EXERCISE DIRECTIONS ▸
For this exercise, return all the data word for word, with images left out.

MATERIAL SUPPLIED ▸
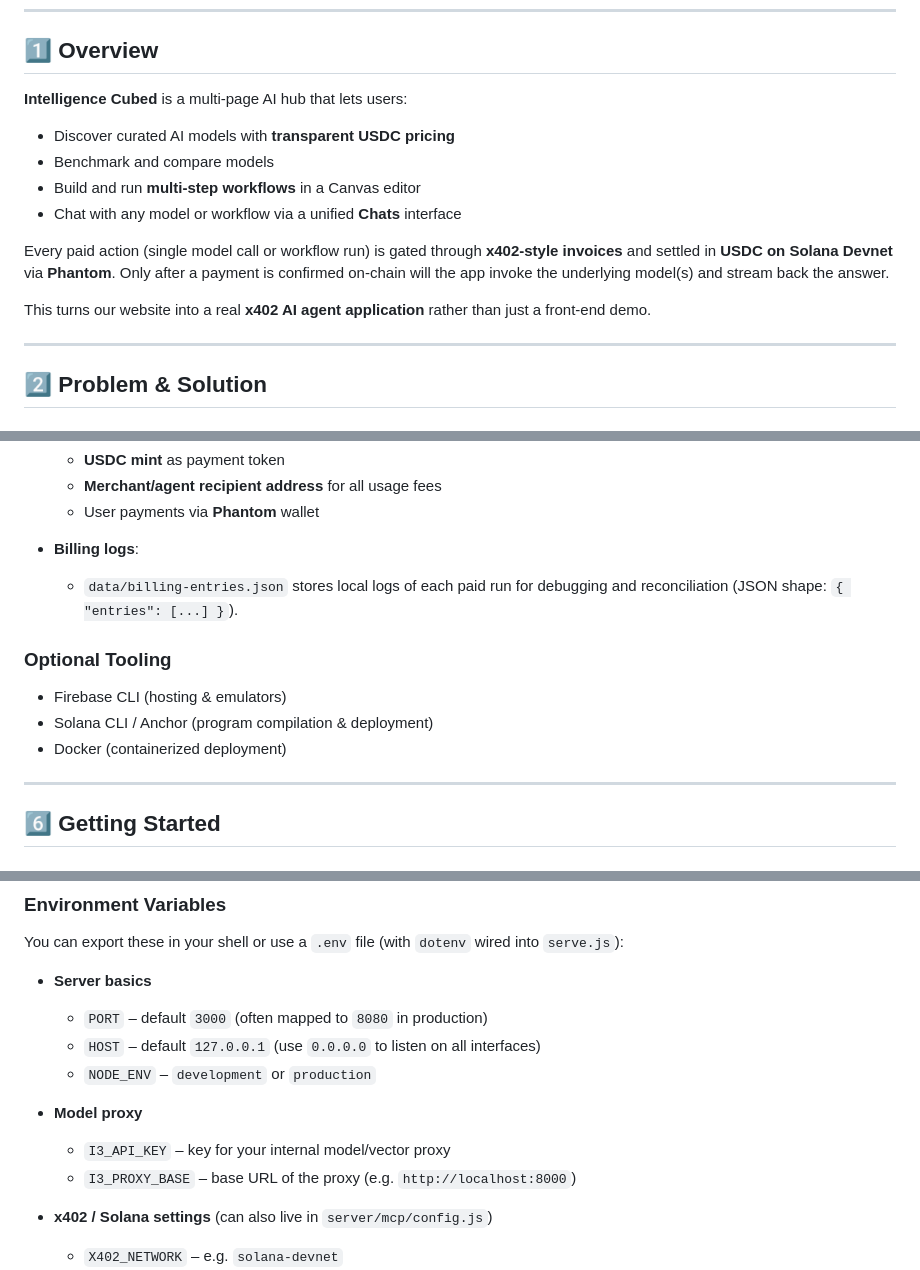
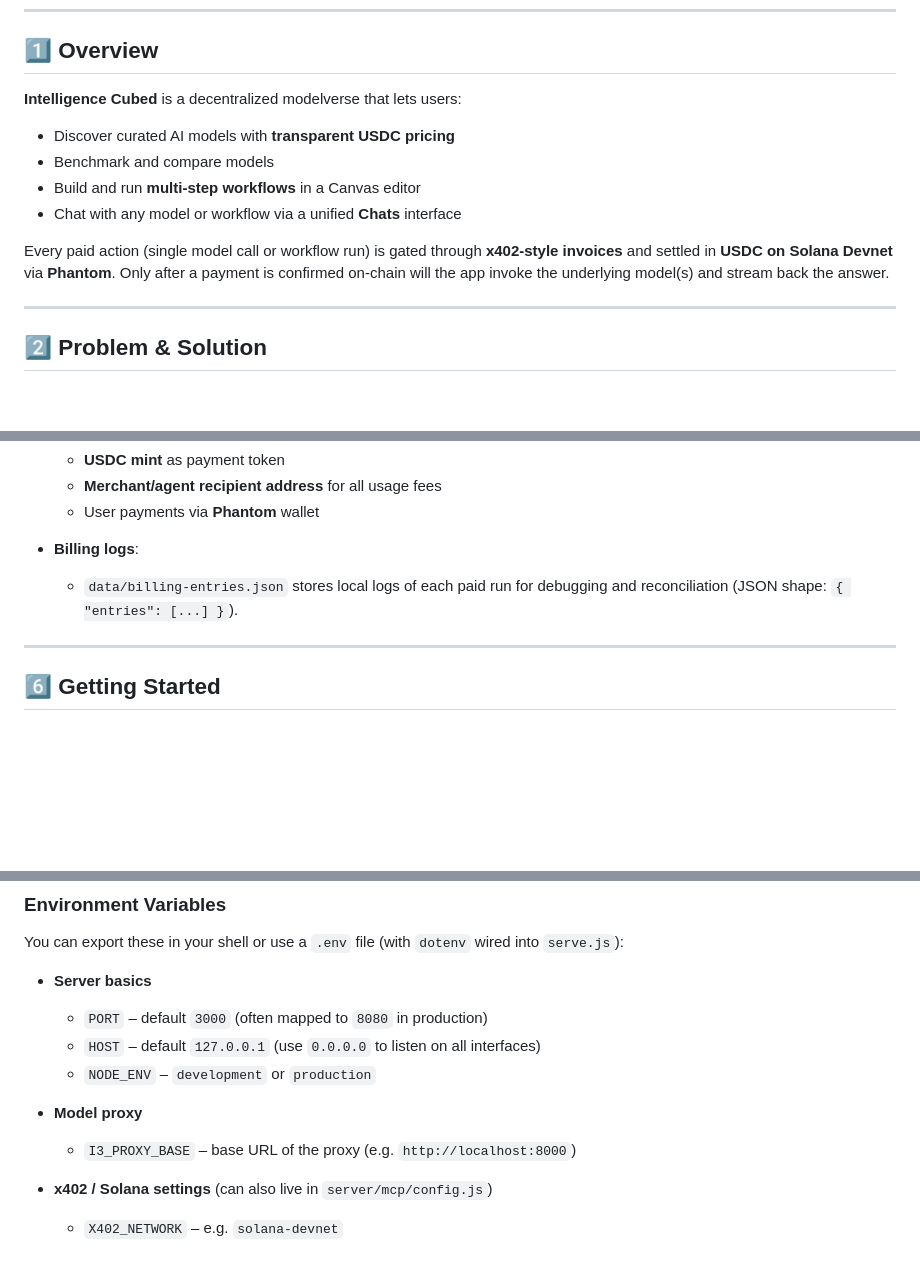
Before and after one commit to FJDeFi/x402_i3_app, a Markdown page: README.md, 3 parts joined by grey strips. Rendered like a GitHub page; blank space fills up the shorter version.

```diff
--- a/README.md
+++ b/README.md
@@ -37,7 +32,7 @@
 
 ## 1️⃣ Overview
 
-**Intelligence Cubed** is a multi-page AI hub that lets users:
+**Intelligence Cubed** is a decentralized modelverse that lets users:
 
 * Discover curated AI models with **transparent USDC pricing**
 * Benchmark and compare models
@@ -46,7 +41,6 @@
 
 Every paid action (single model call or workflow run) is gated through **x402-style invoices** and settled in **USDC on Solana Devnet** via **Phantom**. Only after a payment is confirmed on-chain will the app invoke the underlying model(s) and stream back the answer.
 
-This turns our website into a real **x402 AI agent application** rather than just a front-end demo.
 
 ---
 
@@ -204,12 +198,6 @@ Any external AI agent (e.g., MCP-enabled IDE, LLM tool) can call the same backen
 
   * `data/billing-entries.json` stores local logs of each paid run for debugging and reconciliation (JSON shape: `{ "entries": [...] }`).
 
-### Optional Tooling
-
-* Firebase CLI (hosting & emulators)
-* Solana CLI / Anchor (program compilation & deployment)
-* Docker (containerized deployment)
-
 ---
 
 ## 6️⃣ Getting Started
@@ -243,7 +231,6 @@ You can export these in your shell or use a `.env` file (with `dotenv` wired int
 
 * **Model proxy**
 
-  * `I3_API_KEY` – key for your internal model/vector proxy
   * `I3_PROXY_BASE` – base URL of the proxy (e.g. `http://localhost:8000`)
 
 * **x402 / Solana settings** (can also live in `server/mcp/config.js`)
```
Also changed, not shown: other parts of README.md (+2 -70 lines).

SOLVED PROBLEM ▸
Before and after one commit to FJDeFi/x402_i3_app, a Markdown page: README.md, 3 parts joined by grey strips. Rendered like a GitHub page; blank space fills up the shorter version.

```diff
--- a/README.md
+++ b/README.md
@@ -37,7 +32,7 @@
 
 ## 1️⃣ Overview
 
-**Intelligence Cubed** is a multi-page AI hub that lets users:
+**Intelligence Cubed** is a decentralized modelverse that lets users:
 
 * Discover curated AI models with **transparent USDC pricing**
 * Benchmark and compare models
@@ -46,7 +41,6 @@
 
 Every paid action (single model call or workflow run) is gated through **x402-style invoices** and settled in **USDC on Solana Devnet** via **Phantom**. Only after a payment is confirmed on-chain will the app invoke the underlying model(s) and stream back the answer.
 
-This turns our website into a real **x402 AI agent application** rather than just a front-end demo.
 
 ---
 
@@ -204,12 +198,6 @@ Any external AI agent (e.g., MCP-enabled IDE, LLM tool) can call the same backen
 
   * `data/billing-entries.json` stores local logs of each paid run for debugging and reconciliation (JSON shape: `{ "entries": [...] }`).
 
-### Optional Tooling
-
-* Firebase CLI (hosting & emulators)
-* Solana CLI / Anchor (program compilation & deployment)
-* Docker (containerized deployment)
-
 ---
 
 ## 6️⃣ Getting Started
@@ -243,7 +231,6 @@ You can export these in your shell or use a `.env` file (with `dotenv` wired int
 
 * **Model proxy**
 
-  * `I3_API_KEY` – key for your internal model/vector proxy
   * `I3_PROXY_BASE` – base URL of the proxy (e.g. `http://localhost:8000`)
 
 * **x402 / Solana settings** (can also live in `server/mcp/config.js`)
```
Also changed, not shown: other parts of README.md (+2 -70 lines).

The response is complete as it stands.